The vulnerable human underbelly of Britain’s labour market has, thankfully, taken centre stage in the national political debate. The prime minister deserves credit for helping to propel it there.

Last September when we submitted a report to her on bogus self-employment—as well as the poverty pay, chronic insecurity, and shoddy treatment that came with it—at Hermes couriers*, the PM responded almost immediately with two moves.
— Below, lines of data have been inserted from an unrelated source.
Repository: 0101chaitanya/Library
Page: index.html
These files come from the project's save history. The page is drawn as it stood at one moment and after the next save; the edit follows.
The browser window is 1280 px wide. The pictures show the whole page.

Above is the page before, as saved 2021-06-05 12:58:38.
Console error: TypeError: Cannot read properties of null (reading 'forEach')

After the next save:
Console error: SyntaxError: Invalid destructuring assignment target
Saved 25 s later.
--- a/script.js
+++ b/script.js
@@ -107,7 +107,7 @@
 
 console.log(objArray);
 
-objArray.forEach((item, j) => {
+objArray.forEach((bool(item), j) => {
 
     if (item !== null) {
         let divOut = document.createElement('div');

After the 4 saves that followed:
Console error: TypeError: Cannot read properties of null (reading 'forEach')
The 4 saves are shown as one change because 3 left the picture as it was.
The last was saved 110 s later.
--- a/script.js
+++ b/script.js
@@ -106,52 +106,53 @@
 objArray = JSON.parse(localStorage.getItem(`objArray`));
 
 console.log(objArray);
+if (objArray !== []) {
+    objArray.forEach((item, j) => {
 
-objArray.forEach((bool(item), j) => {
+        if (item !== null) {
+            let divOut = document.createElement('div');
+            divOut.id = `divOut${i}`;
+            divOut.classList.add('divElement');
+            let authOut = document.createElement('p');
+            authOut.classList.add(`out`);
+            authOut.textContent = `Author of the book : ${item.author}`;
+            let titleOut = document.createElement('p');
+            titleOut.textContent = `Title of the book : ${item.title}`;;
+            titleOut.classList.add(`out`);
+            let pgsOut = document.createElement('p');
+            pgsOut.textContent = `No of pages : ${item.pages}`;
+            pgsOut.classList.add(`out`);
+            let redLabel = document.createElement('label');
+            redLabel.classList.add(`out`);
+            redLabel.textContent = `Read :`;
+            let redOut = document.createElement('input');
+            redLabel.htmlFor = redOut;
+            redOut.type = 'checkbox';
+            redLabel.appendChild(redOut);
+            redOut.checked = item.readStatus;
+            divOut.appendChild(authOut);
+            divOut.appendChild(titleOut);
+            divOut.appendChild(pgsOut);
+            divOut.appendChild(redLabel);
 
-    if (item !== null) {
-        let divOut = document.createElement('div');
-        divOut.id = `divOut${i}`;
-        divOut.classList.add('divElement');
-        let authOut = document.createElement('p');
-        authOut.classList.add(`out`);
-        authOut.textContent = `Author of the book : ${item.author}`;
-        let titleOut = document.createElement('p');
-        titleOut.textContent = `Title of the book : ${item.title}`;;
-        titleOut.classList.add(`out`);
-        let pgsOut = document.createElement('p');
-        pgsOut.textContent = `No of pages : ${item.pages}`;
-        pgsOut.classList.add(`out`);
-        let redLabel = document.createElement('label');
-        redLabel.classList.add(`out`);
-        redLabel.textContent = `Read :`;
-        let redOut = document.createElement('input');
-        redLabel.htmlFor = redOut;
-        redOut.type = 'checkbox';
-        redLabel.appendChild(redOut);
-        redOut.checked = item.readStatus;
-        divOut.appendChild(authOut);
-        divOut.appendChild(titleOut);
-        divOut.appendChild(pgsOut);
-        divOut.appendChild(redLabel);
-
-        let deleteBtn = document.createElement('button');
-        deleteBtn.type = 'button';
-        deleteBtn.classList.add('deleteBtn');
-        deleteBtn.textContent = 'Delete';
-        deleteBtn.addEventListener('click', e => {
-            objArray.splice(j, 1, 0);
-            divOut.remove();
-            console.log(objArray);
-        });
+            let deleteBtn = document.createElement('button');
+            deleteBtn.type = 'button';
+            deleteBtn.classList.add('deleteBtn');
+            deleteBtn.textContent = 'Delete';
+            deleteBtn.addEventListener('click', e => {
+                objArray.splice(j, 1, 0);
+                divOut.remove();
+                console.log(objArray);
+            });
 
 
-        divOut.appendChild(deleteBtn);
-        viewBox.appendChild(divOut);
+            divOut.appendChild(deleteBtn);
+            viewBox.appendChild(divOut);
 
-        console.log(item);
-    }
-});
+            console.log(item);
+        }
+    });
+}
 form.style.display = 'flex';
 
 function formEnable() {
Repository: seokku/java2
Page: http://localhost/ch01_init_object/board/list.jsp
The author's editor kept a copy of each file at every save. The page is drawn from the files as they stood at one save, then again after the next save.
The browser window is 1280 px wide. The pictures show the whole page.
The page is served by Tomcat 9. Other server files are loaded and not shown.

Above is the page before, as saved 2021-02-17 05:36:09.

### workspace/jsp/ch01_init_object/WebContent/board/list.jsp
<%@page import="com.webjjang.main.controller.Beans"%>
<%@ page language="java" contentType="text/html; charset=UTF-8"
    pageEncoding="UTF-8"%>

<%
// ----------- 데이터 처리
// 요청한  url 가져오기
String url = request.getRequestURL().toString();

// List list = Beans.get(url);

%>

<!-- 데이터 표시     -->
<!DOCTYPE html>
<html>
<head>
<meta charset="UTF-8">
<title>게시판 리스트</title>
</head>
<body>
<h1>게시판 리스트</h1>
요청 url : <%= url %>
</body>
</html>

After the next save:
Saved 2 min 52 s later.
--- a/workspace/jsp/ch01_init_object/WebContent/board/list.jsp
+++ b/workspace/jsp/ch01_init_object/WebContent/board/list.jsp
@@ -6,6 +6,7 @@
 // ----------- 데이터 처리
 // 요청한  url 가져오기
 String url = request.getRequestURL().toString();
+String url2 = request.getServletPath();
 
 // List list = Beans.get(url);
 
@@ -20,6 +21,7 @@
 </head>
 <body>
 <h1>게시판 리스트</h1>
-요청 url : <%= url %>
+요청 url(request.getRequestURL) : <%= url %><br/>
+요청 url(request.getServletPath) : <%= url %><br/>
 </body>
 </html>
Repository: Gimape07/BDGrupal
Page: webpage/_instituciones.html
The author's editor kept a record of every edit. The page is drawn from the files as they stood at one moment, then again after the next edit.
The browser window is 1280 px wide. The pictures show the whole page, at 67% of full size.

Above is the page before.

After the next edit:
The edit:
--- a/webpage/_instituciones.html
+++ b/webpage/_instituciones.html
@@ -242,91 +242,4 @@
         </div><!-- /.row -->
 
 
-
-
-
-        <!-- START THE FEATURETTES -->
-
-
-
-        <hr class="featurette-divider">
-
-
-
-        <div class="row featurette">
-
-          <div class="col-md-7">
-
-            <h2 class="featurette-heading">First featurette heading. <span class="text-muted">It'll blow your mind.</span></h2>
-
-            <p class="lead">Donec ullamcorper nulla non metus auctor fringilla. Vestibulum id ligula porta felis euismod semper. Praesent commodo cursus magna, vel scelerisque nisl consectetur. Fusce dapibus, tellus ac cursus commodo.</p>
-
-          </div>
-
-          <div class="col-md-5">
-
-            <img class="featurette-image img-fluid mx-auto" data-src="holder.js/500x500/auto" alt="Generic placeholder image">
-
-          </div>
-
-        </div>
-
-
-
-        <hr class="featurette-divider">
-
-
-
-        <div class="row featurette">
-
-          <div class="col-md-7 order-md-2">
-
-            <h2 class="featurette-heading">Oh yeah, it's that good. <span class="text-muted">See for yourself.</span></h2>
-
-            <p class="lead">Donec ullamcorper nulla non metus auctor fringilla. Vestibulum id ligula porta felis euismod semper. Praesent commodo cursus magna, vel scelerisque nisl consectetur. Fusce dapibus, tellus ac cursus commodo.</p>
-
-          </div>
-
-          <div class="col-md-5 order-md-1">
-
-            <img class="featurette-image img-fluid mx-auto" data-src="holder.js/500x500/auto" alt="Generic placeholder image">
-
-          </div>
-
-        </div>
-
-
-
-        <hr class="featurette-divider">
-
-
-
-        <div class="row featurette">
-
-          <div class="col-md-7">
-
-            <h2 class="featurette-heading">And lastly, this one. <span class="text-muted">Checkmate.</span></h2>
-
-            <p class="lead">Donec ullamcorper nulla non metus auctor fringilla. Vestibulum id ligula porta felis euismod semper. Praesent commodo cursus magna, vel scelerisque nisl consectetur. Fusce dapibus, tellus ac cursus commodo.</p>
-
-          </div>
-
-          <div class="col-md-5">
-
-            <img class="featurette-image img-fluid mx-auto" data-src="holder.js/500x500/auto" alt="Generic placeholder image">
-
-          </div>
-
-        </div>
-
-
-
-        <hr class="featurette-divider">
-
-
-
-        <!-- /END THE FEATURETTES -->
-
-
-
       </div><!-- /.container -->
First, the PM referred Hermes to HMRC for an official investigation. Her second move was very much in keeping with her ability to set up and then see through major inquiries to get to the bottom of particularly sensitive (and hugely important) matters that have been kicked by some of her predecessors into the long political grass. In this instance, she commissioned an “Independent Review of Employment Practices in the Modern Economy” under the chairmanship of Matthew Taylor, Chief Executive of the Royal Society for the encouragement of Arts (RSA). So far, so good.